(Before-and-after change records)
* * *

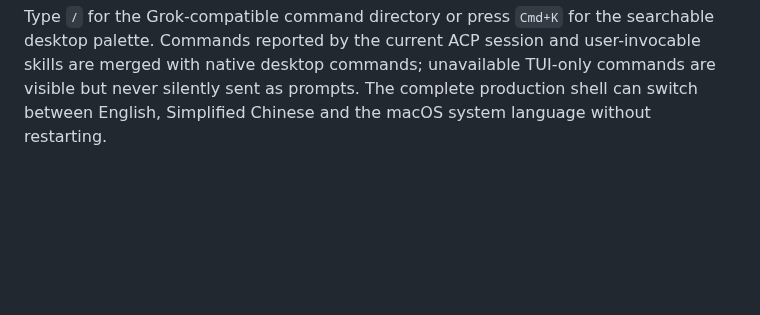
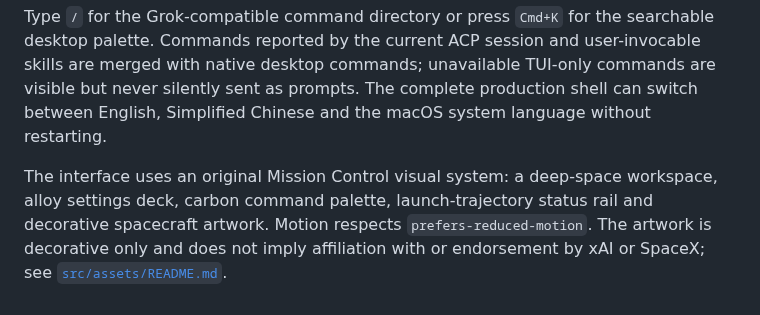
Before and after one commit to TAOMA-06/grok-build-agent, a Markdown page: apps/desktop/README.md, the part around the change. Rendered like a GitHub page; blank space fills up the shorter version.

```diff
--- a/apps/desktop/README.md
+++ b/apps/desktop/README.md
@@ -12,3 +12,5 @@ Use `npm run dev` for the browser MockBridge preview and `npm run check` for Typ
 Tasks support Agent, Plan and Goal modes. The mode in Settings is only the default for new tasks; the composer controls the active task and persists a switch only after Grok confirms it. Plan remains read-only until its in-task approval action returns the same ACP session to Agent mode.
 
 Type `/` for the Grok-compatible command directory or press `Cmd+K` for the searchable desktop palette. Commands reported by the current ACP session and user-invocable skills are merged with native desktop commands; unavailable TUI-only commands are visible but never silently sent as prompts. The complete production shell can switch between English, Simplified Chinese and the macOS system language without restarting.
+
+The interface uses an original Mission Control visual system: a deep-space workspace, alloy settings deck, carbon command palette, launch-trajectory status rail and decorative spacecraft artwork. Motion respects `prefers-reduced-motion`. The artwork is decorative only and does not imply affiliation with or endorsement by xAI or SpaceX; see [`src/assets/README.md`](src/assets/README.md).
```
Also changed, not shown: README.md (+11 -8 lines), docs/screenshots/02-settings.png, docs/screenshots/03-commands.png, 1 other file.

* * *

> **THE TASK**: For each line above that includes "README", make a copy.

> **SOLUTION TO THIS TASK**:
Before and after one commit to TAOMA-06/grok-build-agent, a Markdown page: apps/desktop/README.md, the part around the change. Rendered like a GitHub page; blank space fills up the shorter version.
--- a/apps/desktop/README.md
+++ b/apps/desktop/README.md
+The interface uses an original Mission Control visual system: a deep-space workspace, alloy settings deck, carbon command palette, launch-trajectory status rail and decorative spacecraft artwork. Motion respects `prefers-reduced-motion`. The artwork is decorative only and does not imply affiliation with or endorsement by xAI or SpaceX; see [`src/assets/README.md`](src/assets/README.md).
Also changed, not shown: README.md (+11 -8 lines), docs/screenshots/02-settings.png, docs/screenshots/03-commands.png, 1 other file.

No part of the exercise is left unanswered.